"Mari has so much potential," Miyagi said. "She wants to be the best so badly and does everything to try to become that. She has so much discipline. I'm impressed. I wasn't like that at that age."
Not that the 1996 University of Hawai'i graduate is an old lady, mind you. She plans on taking a two-year break before making any decision on whether to try the tour circuit again.
"My heart isn't in it right now. It takes so much time and effort," said Miyagi, the Hawai'i State Women's Golf Association match-play champion in 1995 when she was a junior at UH.
Miyagi turned pro the following year, working as a teaching pro at the Ko'olau Golf Club while taking lessons from Ed Tischler. She missed the cut in the final LPGA Q-School in 1998 and 1999 before playing on the Futures and Players West tours.
Scuffling on the lesser tours can take its toil. The LPGA Tour, it is not.
"It's really expensive and the returns are not that great," said Miyagi, who traveled with two other local golfers Christel Tomori in 1998 and Marie Miyashiro, the past 2 1/2 years, while being based in Tucson, Ariz.
The expenses run about $500-$1,000 a week for the 20-event season.
Costs are cut by staying in private homes. Air fare? Forget it.
"It's a driving tour," Miyagi said.
A driving tour as in driving anywhere from 5-15 hours, sometimes even 20 hours, from one tournament to the next.
"You get to know the chain restaurants very well," Miyagi said. "We usually stay over the Sunday after the tournament. Monday is travel day, Tuesday practice and the pro-am Thursday, sometimes also on Wednesdays.
"There's a lot of camaraderie. It's not cliquish because everybody is struggling."
Miyagi decided it was enough struggling for now, and came home last August. She recently took a 9-5 job with Lee & Associates as a financial services assistant. She also works Sundays in the Mid-Pacific Country Club pro shop.
Miyagi wasn't home for more than a month when Wesley Wailehua, the head of Kamehameha's golf program, asked her to help out because the school was interested in upgrading its girls golf to comply with gender equity.
It had been treated more like an intramural program in the past.
"I've known of her for a long time," said Wailehua, who asked Miyagi to come aboard because the girls program needed a stronger female influence. "It's worked out extremely well."
Miyagi's "Imua Kamehameha" ties weren't known until she was hired. Her father, Fred, is a 1972 Kamehameha graduate, and Julie even has a little Hawaiian with her Japanese and Chinese extraction.
Miyagi is amazed by how much girls golf has progressed since her days at McKinley High School where she also lettered in soccer.
There were only a handful of good wahine players before, but not now, according to Miyagi.
"And it's a huge step having their separate league and state tournament," she said.
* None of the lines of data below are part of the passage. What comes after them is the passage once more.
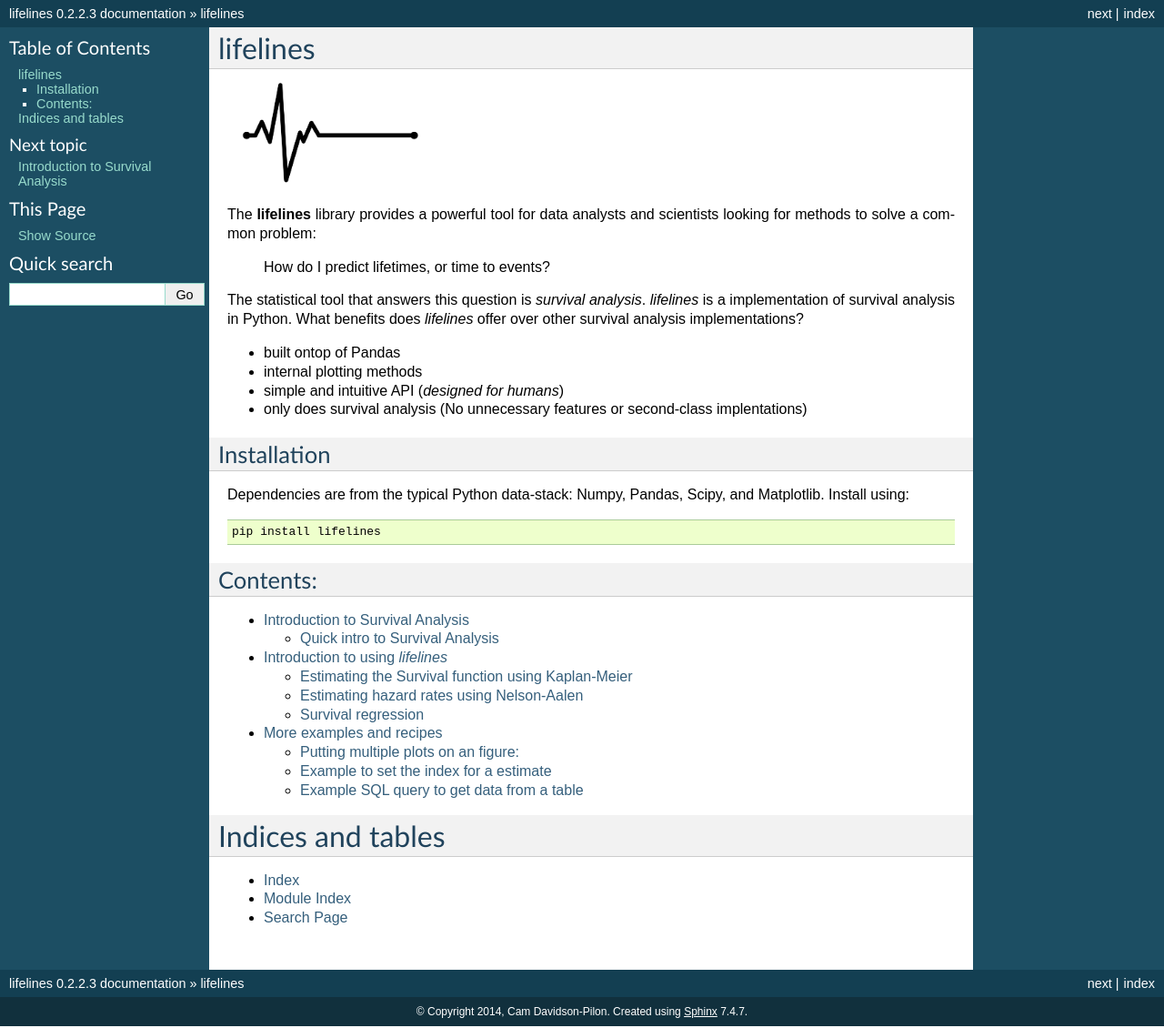
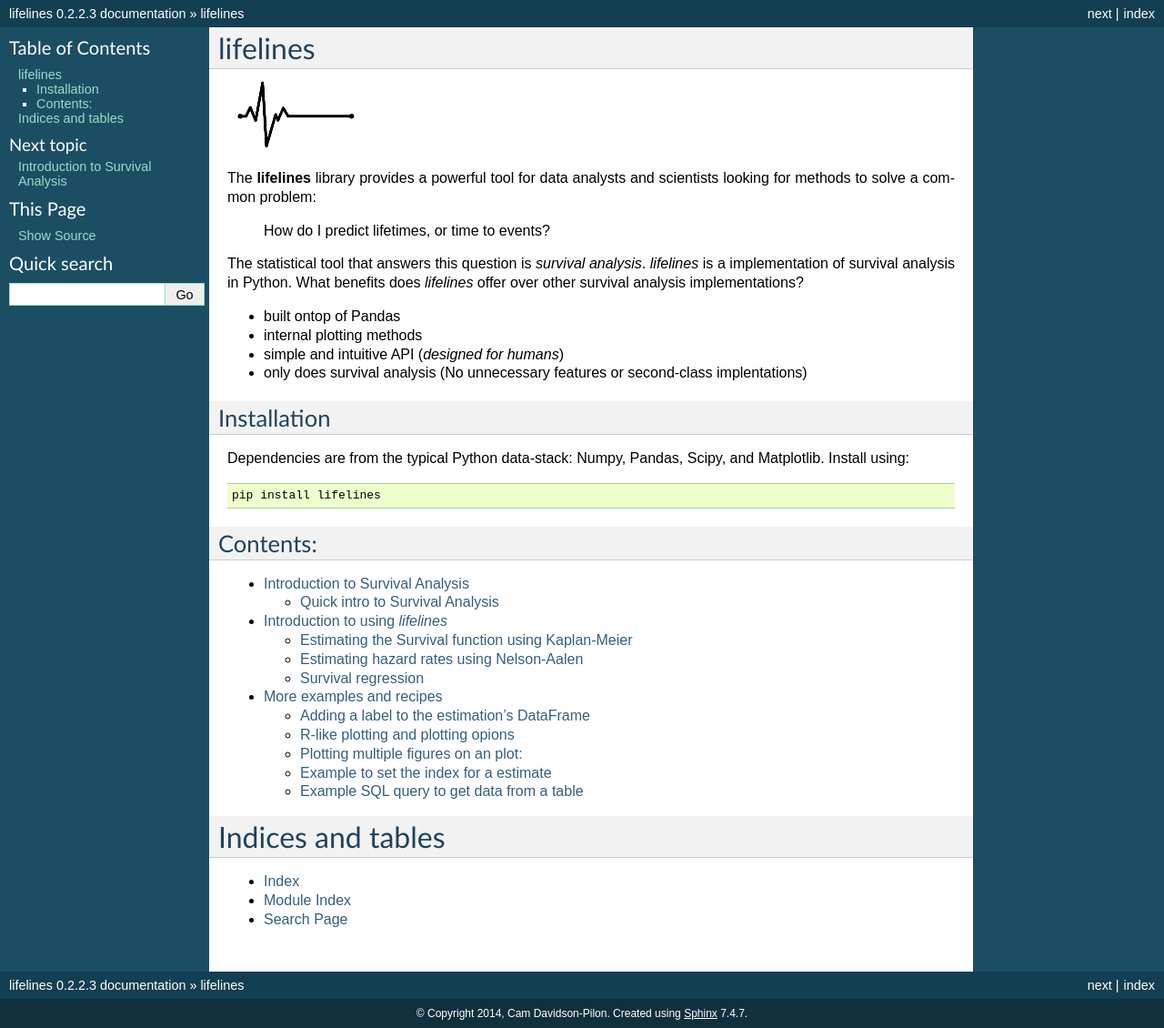
Before and after one commit to CamDavidsonPilon/lifelines, a Sphinx documentation site: the page built from docs/index.rst, in a window 1280 px wide. Shown: the whole page at 91% size. Built offline with Sphinx 7.4.7, drawn with Linux system fonts in a browser that asks for light colours; formulas are drawn with MathJax 3.

```diff
--- a/docs/examples.rst
+++ b/docs/examples.rst
@@ -3,7 +3,28 @@ More examples and recipes
 
 This section goes through some examples.
 
-Putting multiple plots on an figure:
+
+Adding a label to the estimation's DataFrame
+##############################################
+
+
+R-like plotting and plotting opions
+##############################################
+
+There are many styles of lifelines plots you may want, depending on your test:
+
+
+Standard
+^^^^^^^^^^^^^^^^^^^^^^^^^^^^^^^^^^^^^^^^^^^^^^^
+
+.. code-block:: python
+    kmf.plot()
+
+
+
+
+
+Plotting multiple figures on an plot:
 ##############################################
 
 If you have a pandas `DataFrame` with columns "group", "T", and "C", then something like the following would work:
--- a/docs/index.rst
+++ b/docs/index.rst
@@ -7,7 +7,7 @@ lifelines
 =====================================
 
 .. image:: icon_25027.png
-   :height: 120
+   :height: 80
 
 The **lifelines** library provides a powerful tool for data analysts and scientists
 looking for methods to solve a common problem:
```
Also changed, not shown: other parts of docs/examples.rst (+2 -2 lines), docs/Intro to lifelines.rst (+12 -15 lines), 3 other files.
Miyagi also is well aware, as a coach, of the potential of the rival Punahou girls team, especially when 12-year-old Michelle Wie becomes eligible to play in two years.
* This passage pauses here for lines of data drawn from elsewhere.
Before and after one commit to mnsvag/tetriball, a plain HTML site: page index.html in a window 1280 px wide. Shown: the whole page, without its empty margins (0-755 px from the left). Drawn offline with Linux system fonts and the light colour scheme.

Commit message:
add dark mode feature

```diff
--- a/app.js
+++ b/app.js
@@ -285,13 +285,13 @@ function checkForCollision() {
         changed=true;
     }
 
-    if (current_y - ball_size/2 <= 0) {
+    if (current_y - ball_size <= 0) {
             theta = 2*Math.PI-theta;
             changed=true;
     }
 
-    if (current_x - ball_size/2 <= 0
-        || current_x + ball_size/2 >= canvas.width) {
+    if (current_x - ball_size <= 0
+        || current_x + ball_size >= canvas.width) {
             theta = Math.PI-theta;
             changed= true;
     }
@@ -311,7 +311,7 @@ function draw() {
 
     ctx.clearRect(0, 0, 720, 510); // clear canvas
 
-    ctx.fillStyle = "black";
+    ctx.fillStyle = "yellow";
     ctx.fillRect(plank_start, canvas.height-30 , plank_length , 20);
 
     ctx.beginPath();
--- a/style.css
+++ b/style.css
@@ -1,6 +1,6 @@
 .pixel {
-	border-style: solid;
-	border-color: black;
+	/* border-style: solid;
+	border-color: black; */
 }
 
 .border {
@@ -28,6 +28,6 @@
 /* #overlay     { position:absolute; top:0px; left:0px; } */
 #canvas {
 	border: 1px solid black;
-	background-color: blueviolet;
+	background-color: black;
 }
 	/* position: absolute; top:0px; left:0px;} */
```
"It's weird, isn't it, that she's not playing because she's only in the seventh grade," Miyagi said. "She's already so good for her age. She's going to be incredible."
Miyagi admits that she was not that talented in high school golf.
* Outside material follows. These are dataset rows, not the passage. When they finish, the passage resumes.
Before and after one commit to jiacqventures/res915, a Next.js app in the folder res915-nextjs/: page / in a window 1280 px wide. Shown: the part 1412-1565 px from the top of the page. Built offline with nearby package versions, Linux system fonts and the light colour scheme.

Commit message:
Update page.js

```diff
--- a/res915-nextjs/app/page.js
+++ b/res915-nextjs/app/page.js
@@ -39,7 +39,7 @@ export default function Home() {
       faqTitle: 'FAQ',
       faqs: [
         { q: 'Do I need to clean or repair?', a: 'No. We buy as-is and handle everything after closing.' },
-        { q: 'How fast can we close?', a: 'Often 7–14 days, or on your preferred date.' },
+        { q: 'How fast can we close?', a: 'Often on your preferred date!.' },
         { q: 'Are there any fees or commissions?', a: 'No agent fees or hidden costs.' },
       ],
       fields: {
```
"I wasn't really into golf until college," said Miyagi, who played for three different coaches in four years at UH-Manoa.
With the Hawai'i State Open as the only event for women pros locally unless she plays in men's tournaments from the back tees Miyagi doesn't see herself playing much golf.
The next time you will see her on a golf course after tomorrow will be at the Jennie K. Invitational next weekend when she will be caddying for the 14-year-old Chun.
Bill Kwon can be reached at email@example.com.